Said one diplomat: "The Duvalier overthrow was almost like a surgical strike. There was no wider social revolution. Everyone thought they'd suddenly all have jobs and be driving cars, but {Duvalier's departure} didn't change the basic reality of poverty."

Local elections, originally scheduled for early summer, have fallen by the wayside for the time being, a casualty of the political turmoil that boiled over in late June. That was when the military-led, caretaker government of Lt. Gen. Henri Namphy briefly tried to seize control of the fall presidential elections before its mind was changed by violent street demonstrations and general strikes.

Haitians have become jaded by decades of political leaders who have refused to yield power voluntarily. The government's attempt to grab control of the elections from an independent electoral council left many convinced that Namphy and his powerful No. 2 man, Brig. Gen. Williams Regala, have no intention of leaving office either.

Neither Namphy nor Regala has consented to an interview in recent months, but government spokesmen last week reiterated Namphy's longstanding commitment to step down next February when an elected civilian government is scheduled to assume power.

In addition to the lack of public backing for the government, other public institutions also are seen as teetering on flimsy support.The Catholic Church, instrumental in the maneuvering that brought about Duvalier's ouster, fell silent after he left and failed to offer guidance or a new social agenda for the post-Duvalier period, according to Haitian and foreign sources.

Lately, the church has suffered further in public esteem as a result of a high-profile rift between so-called "liberation theologians," led by the outspoken, charismatic Rev. Jean Bertrand Aristide, and the National Conference of Bishops. Church leaders have watched with growing discomfort as Aristide's public statements, especially those calling for the ouster of the interim government, have turned more strident. A confrontation between Aristide and the church leadership last month resulted in the bishops backing down.The Army, which once helped to maintain the Duvaliers in power, is now identified with the unpopular military government, as well as with the seemingly random violence that marked recent demonstrations. Troops were blamed for killing at least 37 civilians. Several Haitian and foreign journalists reported that soldiers had fired upon them.Political parties, most of which have sprung up since Duvalier left, are splintered and based largely on the personalities who lead them.
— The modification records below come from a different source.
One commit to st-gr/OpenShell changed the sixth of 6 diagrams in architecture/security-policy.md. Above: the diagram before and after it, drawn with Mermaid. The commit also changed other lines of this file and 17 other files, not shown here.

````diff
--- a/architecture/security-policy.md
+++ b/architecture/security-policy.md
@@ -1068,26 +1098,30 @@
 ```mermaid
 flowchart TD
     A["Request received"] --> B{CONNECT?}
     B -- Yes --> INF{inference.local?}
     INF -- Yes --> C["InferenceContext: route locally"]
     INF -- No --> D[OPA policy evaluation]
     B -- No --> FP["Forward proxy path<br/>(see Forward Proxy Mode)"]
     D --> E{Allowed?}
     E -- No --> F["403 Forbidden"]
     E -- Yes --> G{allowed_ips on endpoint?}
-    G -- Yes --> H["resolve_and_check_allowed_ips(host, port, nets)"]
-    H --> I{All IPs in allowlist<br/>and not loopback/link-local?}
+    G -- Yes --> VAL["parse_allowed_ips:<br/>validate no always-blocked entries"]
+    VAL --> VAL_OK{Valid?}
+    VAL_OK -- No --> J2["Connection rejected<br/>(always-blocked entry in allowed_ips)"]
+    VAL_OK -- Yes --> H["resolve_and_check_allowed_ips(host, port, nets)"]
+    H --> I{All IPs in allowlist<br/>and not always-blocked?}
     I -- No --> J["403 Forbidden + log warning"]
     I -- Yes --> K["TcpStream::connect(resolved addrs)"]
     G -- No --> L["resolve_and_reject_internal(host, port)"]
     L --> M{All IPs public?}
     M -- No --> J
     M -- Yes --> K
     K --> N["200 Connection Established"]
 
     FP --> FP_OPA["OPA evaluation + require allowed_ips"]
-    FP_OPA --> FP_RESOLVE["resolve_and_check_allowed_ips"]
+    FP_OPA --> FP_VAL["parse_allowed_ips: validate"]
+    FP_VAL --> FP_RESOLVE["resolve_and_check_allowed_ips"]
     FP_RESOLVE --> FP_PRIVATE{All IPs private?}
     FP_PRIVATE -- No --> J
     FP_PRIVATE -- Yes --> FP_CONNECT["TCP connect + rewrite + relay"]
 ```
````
For a time this summer a large number of them seemed to coalesce into an organization calling itself the Group of 57, but it did not have any significant impact, according to diplomats and Haitian politicians.

Even some of the candidates regarded as centrists show few signs of being willing to unite, despite the behind-the-scenes urging of U.S. diplomats. The elections are set for Nov. 29, but there is some doubt that they will take place as scheduled.

There also is a looming question of whether all the candidates -- there are several dozen at this stage -- will be able to get the necessary permission to run. Under the provisions of the new constitution, each candidate must prove he is free of taint from association with the Duvaliers. If he served under the Duvaliers, a candidate must produce a seal of approval from the government's Public Accountant showing that he did not misappropriate any public funds while in office.

That requirement may be an obstacle to several candidates, including respected leaders such as Marc L. Bazin, a former World Bank economist dubbed "Mr. Clean" for his five months of corruption-bashing as finance minister for Jean-Claude Duvalier. No one is quite sure, if only because no one has witnessed a clean election in Haiti in more than a generation.

"The general attitude of the population is not in favor of the candidates," said Dr. Louis Roy, who helped draft the new constitution, which was approved by voters in March. "After 30 years of the Duvaliers, all institutions, to survive, had to bow to the regime: judges, the Army, everyone. Now no one knows how to proceed, and the result is there's not much confidence in these institutions."